According to the datasheet, timing components used here (R1-C1) should give a typical pulse width of 2.2 R1C1, i.e., a frequency of 4.5 Hz (1/2.2 R1C1) at the oscillator output (pin 13) of IC1. In the prototype, it’s observed as 4.390 Hz (duty cycle 48.6%) — a nearly textbook-perfect value!
The entire electronics, cooked up on a small perfboard with the battery, should be housed in a small prototype enclosure — made waterproof using epoxy adhesive — including the water stream sensor (two stainless steel electrodes protruded through the bottom of the case). The finished system can be mounted on top of a T-Adapter attached to the overflow pipe in the cistern. The detection level of the water stream sensor enclosed through the top hole of the T-Adapter should be set to occur at a point when an overflow situation is imminent but before water is wastefully discharged. This can be done by lining up the length of two steel electrodes.
In conclusion, the CD4047BCN offered a cost-effective and satisfactory solution for this application. The cost is low and the chip is easy to obtain. As always, avoid the risk of very common counterfeit chips and get yours from a reputable vendor. Living in India, I got mine on eBay. Thanks to National Semiconductor Corporation (NSC) for product information from their CD 4047 datasheet.
Another Flow Sensing Idea
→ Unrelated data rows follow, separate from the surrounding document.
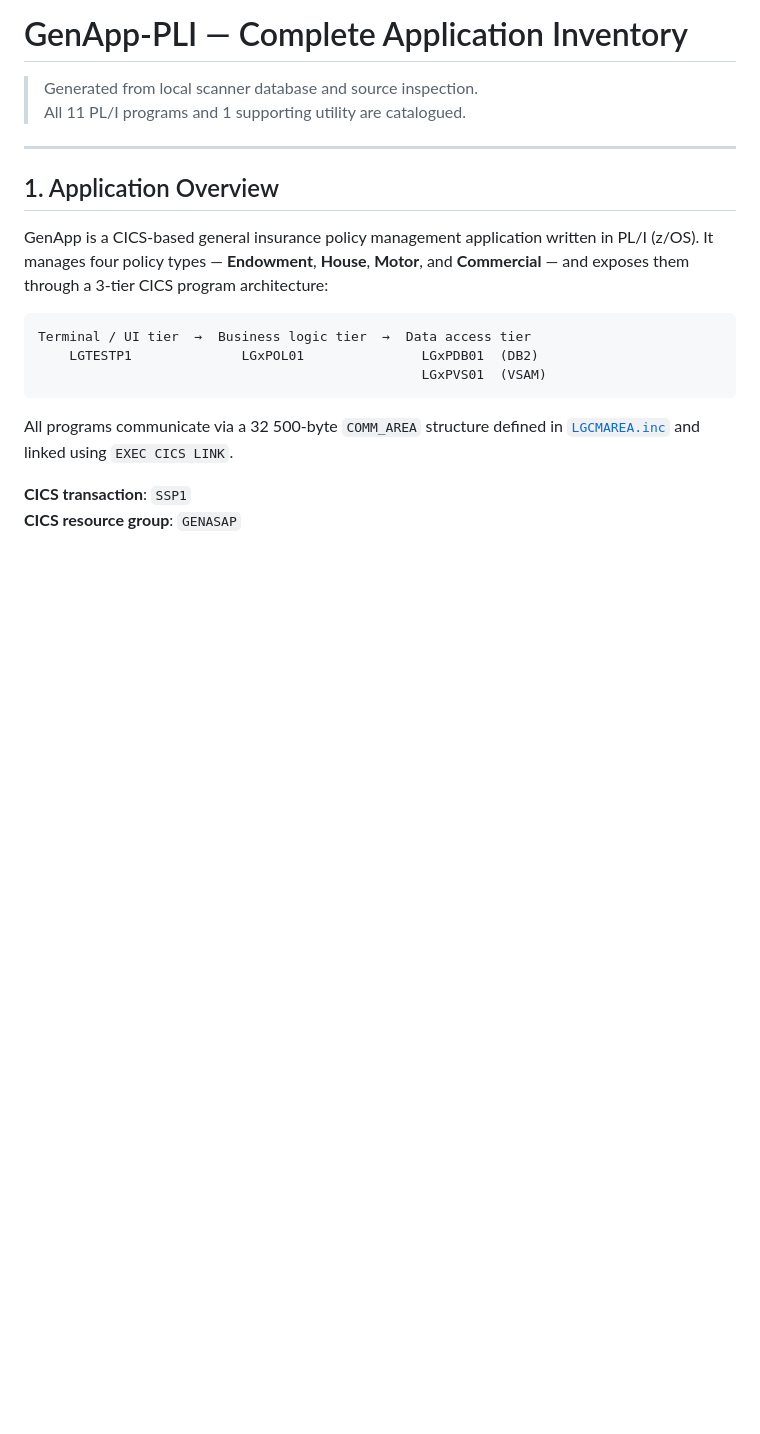
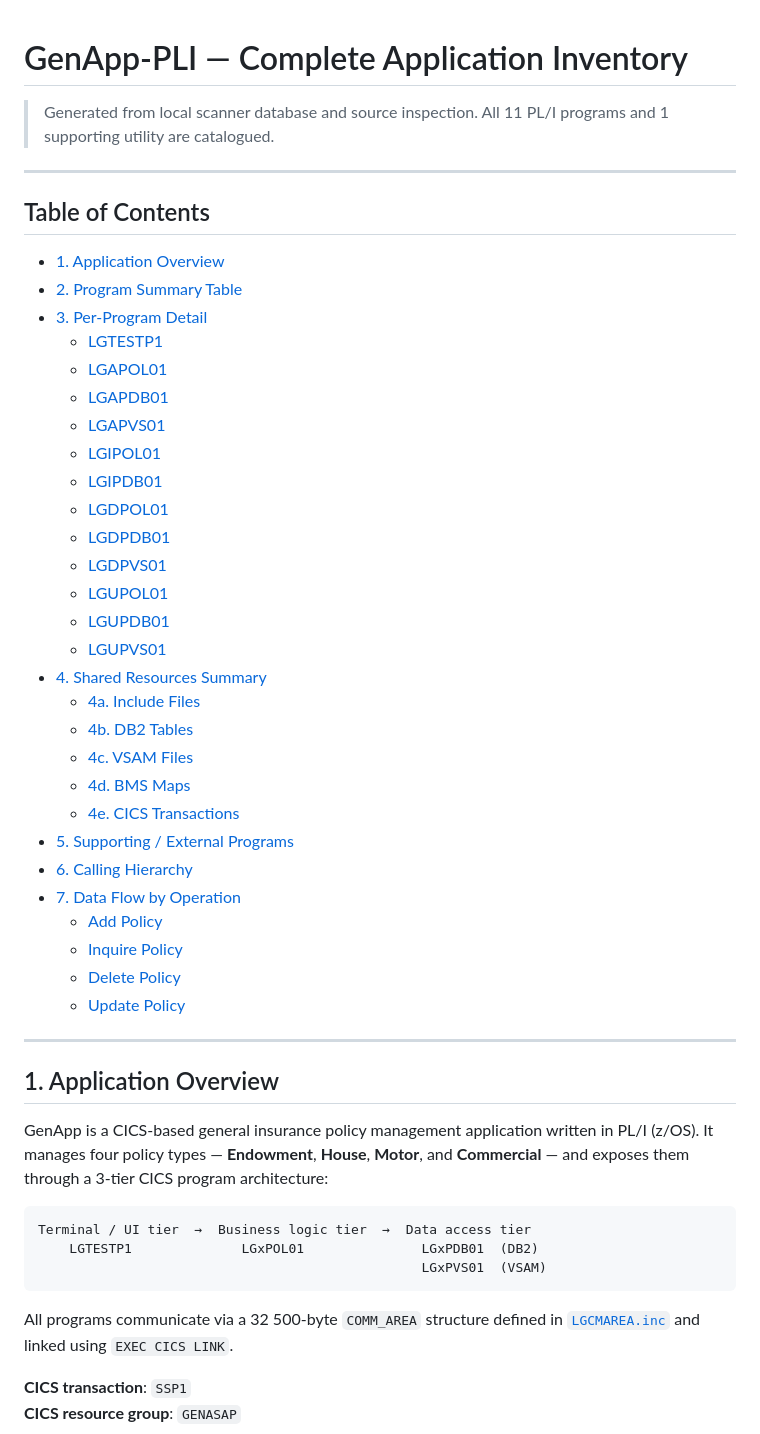
Before and after one commit to fbh112/genapp-pli, a Markdown page: docs/inventory/genapp-pli-inventory.md, the part around the change. GitHub-like rendering; blank space fills up the shorter version.

```diff
--- a/docs/inventory/genapp-pli-inventory.md
+++ b/docs/inventory/genapp-pli-inventory.md
@@ -2,6 +2,39 @@
 
 > Generated from local scanner database and source inspection.
 > All 11 PL/I programs and 1 supporting utility are catalogued.
+
+---
+
+## Table of Contents
+
+- [1. Application Overview](#1-application-overview)
+- [2. Program Summary Table](#2-program-summary-table)
+- [3. Per-Program Detail](#3-per-program-detail)
+  - [LGTESTP1](#lgtestp1)
+  - [LGAPOL01](#lgapol01)
+  - [LGAPDB01](#lgapdb01)
+  - [LGAPVS01](#lgapvs01)
+  - [LGIPOL01](#lgipol01)
+  - [LGIPDB01](#lgipdb01)
+  - [LGDPOL01](#lgdpol01)
+  - [LGDPDB01](#lgdpdb01)
+  - [LGDPVS01](#lgdpvs01)
+  - [LGUPOL01](#lgupol01)
+  - [LGUPDB01](#lgupdb01)
+  - [LGUPVS01](#lgupvs01)
+- [4. Shared Resources Summary](#4-shared-resources-summary)
+  - [4a. Include Files](#4a-include-files)
+  - [4b. DB2 Tables](#4b-db2-tables)
+  - [4c. VSAM Files](#4c-vsam-files)
+  - [4d. BMS Maps](#4d-bms-maps)
+  - [4e. CICS Transactions](#4e-cics-transactions)
+- [5. Supporting / External Programs](#5-supporting--external-programs)
+- [6. Calling Hierarchy](#6-calling-hierarchy)
+- [7. Data Flow by Operation](#7-data-flow-by-operation)
+  - [Add Policy](#add-policy)
+  - [Inquire Policy](#inquire-policy)
+  - [Delete Policy](#delete-policy)
+  - [Update Policy](#update-policy)
 
 ---
 
```
Also changed, not shown: docs/architecture/genapp_pli_call_graphs.md (added, +434 -0 lines).
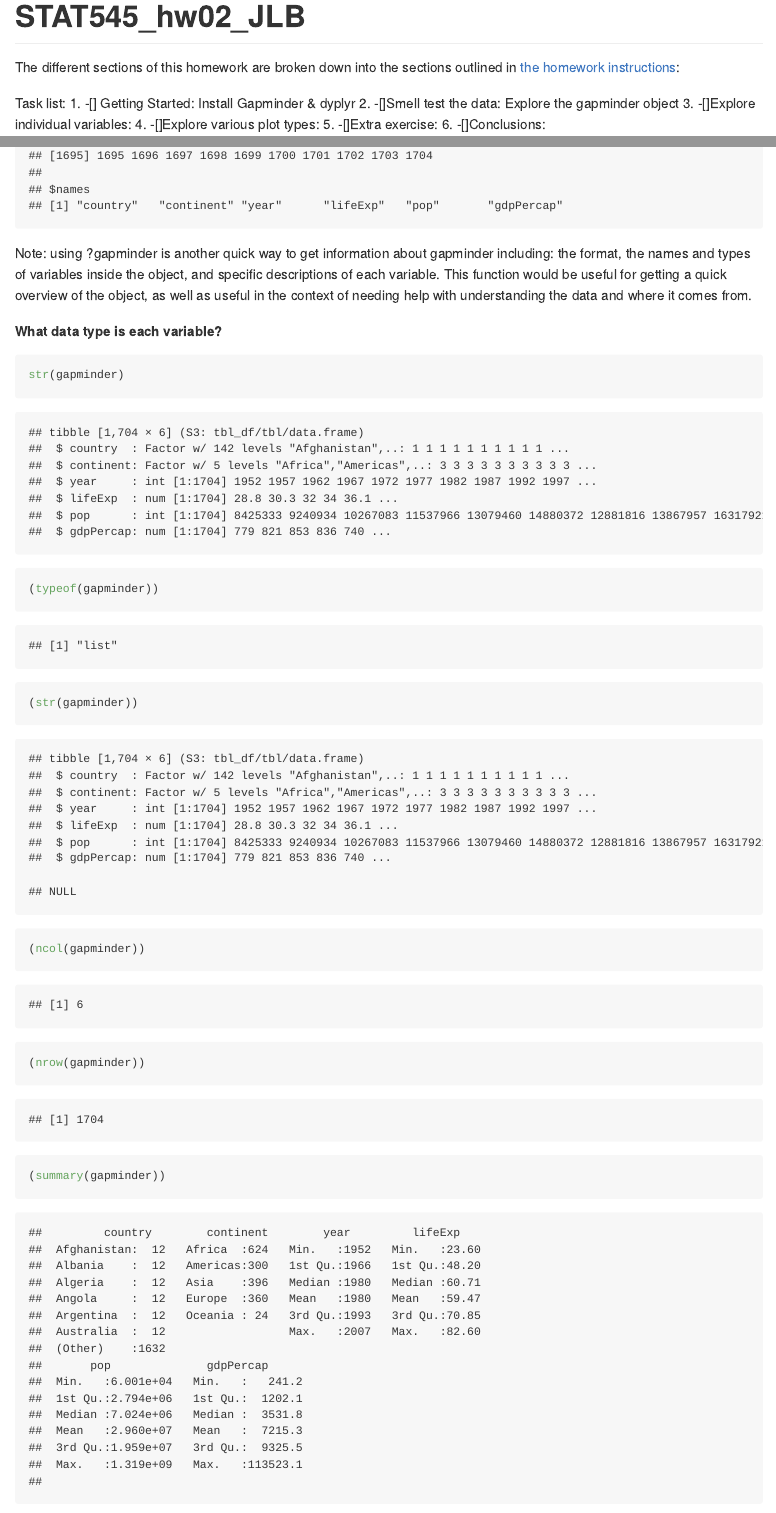
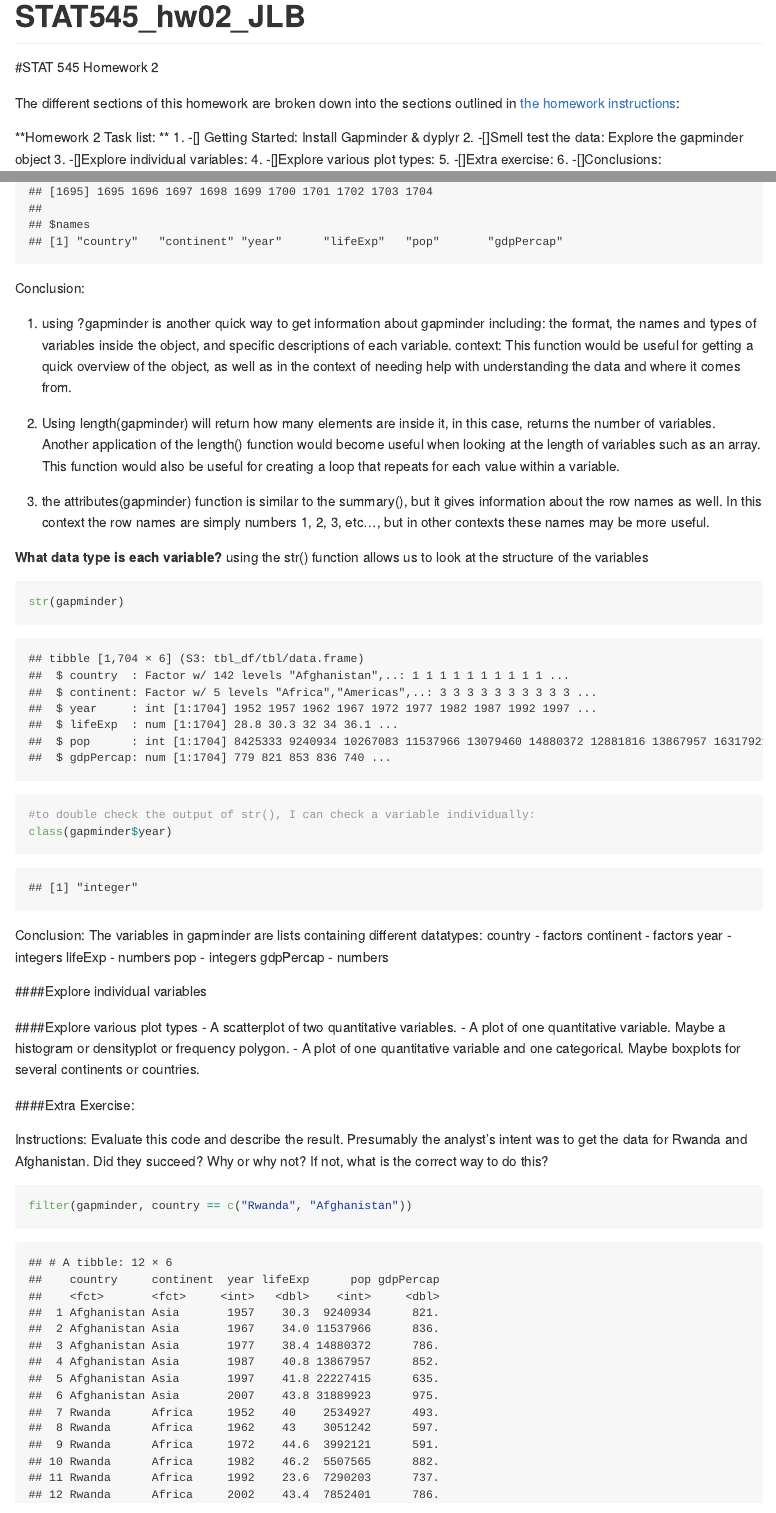
Before and after one commit to STAT545-UBC-hw-2018-19/hw02-JasmineLib, an R Markdown document (STAT545_hw02_JLB.Rmd): the page in a window 1100 px wide, from its top, and a second part further down, joined at a grey line. Rendered offline with R 4.5, knitr and Pandoc, with nearby package versions; some code elsewhere in the file could not run offline; long lines of code are wrapped; the gapminder table comes from the copy in Python's plotly package.

Commit message:
Finish the "smell test data" section

````diff
--- a/STAT545_hw02_JLB.Rmd
+++ b/STAT545_hw02_JLB.Rmd
@@ -2,9 +2,12 @@
 title: "STAT545_hw02_JLB"
 output: github_document
 ---
+
+#STAT 545 Homework 2
+
 The different sections of this homework are broken down into the sections outlined in [the homework instructions](http://stat545.com/Classroom/assignments/hw02/hw02.html):
 
-Task list:
+**Homework 2 Task list: **
 1. -[] Getting Started: Install Gapminder & dyplyr
 2. -[]Smell test the data: Explore the gapminder object
 3. -[]Explore individual variables:
@@ -67,23 +75,31 @@ attributes(gapminder)
+Conclusion:
 
-```
-Note: using ?gapminder is another quick way to get information about gapminder including: the format, the names and types of variables inside the object, and specific descriptions of each variable.
-This function would be useful for getting a quick overview of the object, as well as useful in the context of needing help with understanding the data and where it comes from.
+a. using ?gapminder is another quick way to get information about gapminder including: the format, the names and types of variables inside the object, and specific descriptions of each variable.
+context: This function would be useful for getting a quick overview of the object, as well as in the context of needing help with understanding the data and where it comes from.
 
+b. Using length(gapminder) will return how many elements are inside it, in this case, returns the number of variables. Another application of the length() function would become useful when looking at the length of variables such as an array. This function would also be useful for creating a loop that repeats for each value within a variable.
+
+c. the attributes(gapminder) function is similar to the summary(), but it gives information about the row names as well. In this context the row names are simply numbers 1, 2, 3, etc..., but in other contexts these names may be more useful.
 
 
 **What data type is each variable?**
-```{r}
-str(gapminder)
-```
+using the str() function allows us to look at the structure of the variables
 
 ```{r}
-(typeof(gapminder))
-(str(gapminder))
-(ncol(gapminder))
-(nrow(gapminder))
-(summary(gapminder))
-(class(gapminder))
+
+str(gapminder)
+#to double check the output of str(), I can check a variable individually:
+class(gapminder$year)
+
 ```
+Conclusion:
+The variables in gapminder are lists containing different datatypes:
+country - factors
+continent - factors
+year - integers
+lifeExp - numbers
+pop - integers
+gdpPercap - numbers
 
 ####Explore individual variables
 ```{r}
````
Also changed, not shown: STAT545_hw02_JLB.md, STAT545_hw02_JLB.Rmd (27 more changed lines).
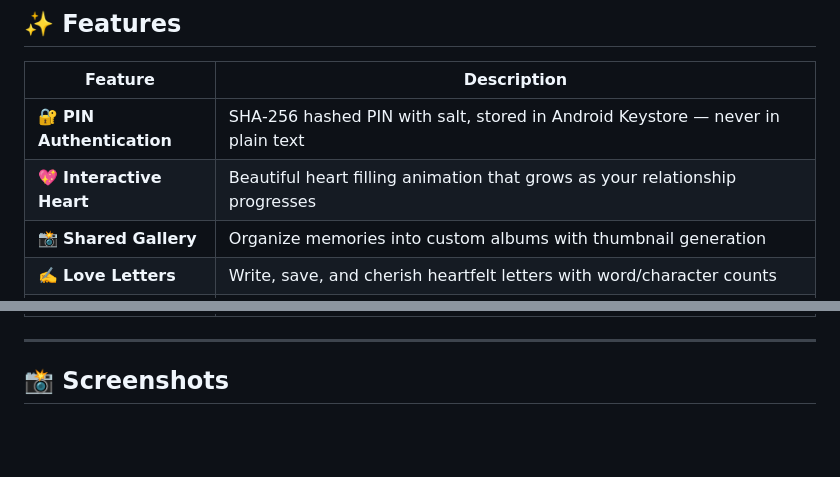
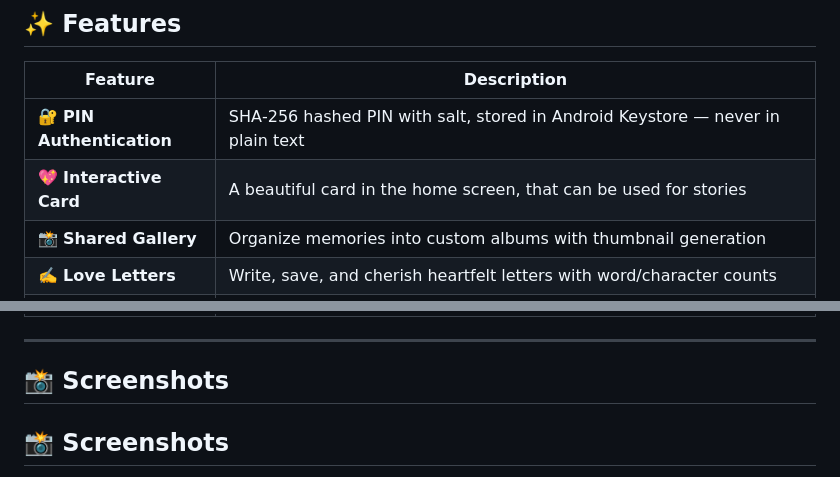
Before and after one commit to lelextb/our_heart, a Markdown page: README.md, 2 parts joined by grey strips. Drawn GitHub-style; blank space fills up the shorter version.

```diff
--- a/README.md
+++ b/README.md
@@ -40,7 +40,7 @@ Built with an obsessive focus on **glassmorphism aesthetics**, **local data priv
 | Feature | Description |
 |---------|-------------|
 | 🔐 **PIN Authentication** | SHA‑256 hashed PIN with salt, stored in Android Keystore — never in plain text |
-| 💖 **Interactive Heart** | Beautiful heart filling animation that grows as your relationship progresses |
+| 💖 **Interactive Card** | A beautiful card in the home screen, that can be used for stories |
 | 📸 **Shared Gallery** | Organize memories into custom albums with thumbnail generation |
 | ✍️ **Love Letters** | Write, save, and cherish heartfelt letters with word/character counts |
 | 📅 **Planner & Reminders** | Auto‑generated anniversaries, birthdays, and custom reminders with local notifications |
@@ -53,4 +53,6 @@ Built with an obsessive focus on **glassmorphism aesthetics**, **local data priv
 
 ## 📸 Screenshots
 
+## 📸 Screenshots
+
 <p align="center">
```
Also changed, not shown: other parts of README.md (+8 -8 lines).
Since designing the above simple circuit for water flow sensing, I have discovered an alternative option in a documentation by Littlefuse (www.littelfuse.com). Littelfuse offers reed switches and reed sensors for use in a variety of flow-sensing applications. One idea to make a flow sensor is to use a reed switch to detect the motion of a paddle fixed with a lightweight permanent magnet, which operates as an integrated unit, as shown below. The reed switch is positioned such that it closes when the magnet on the paddle passes by.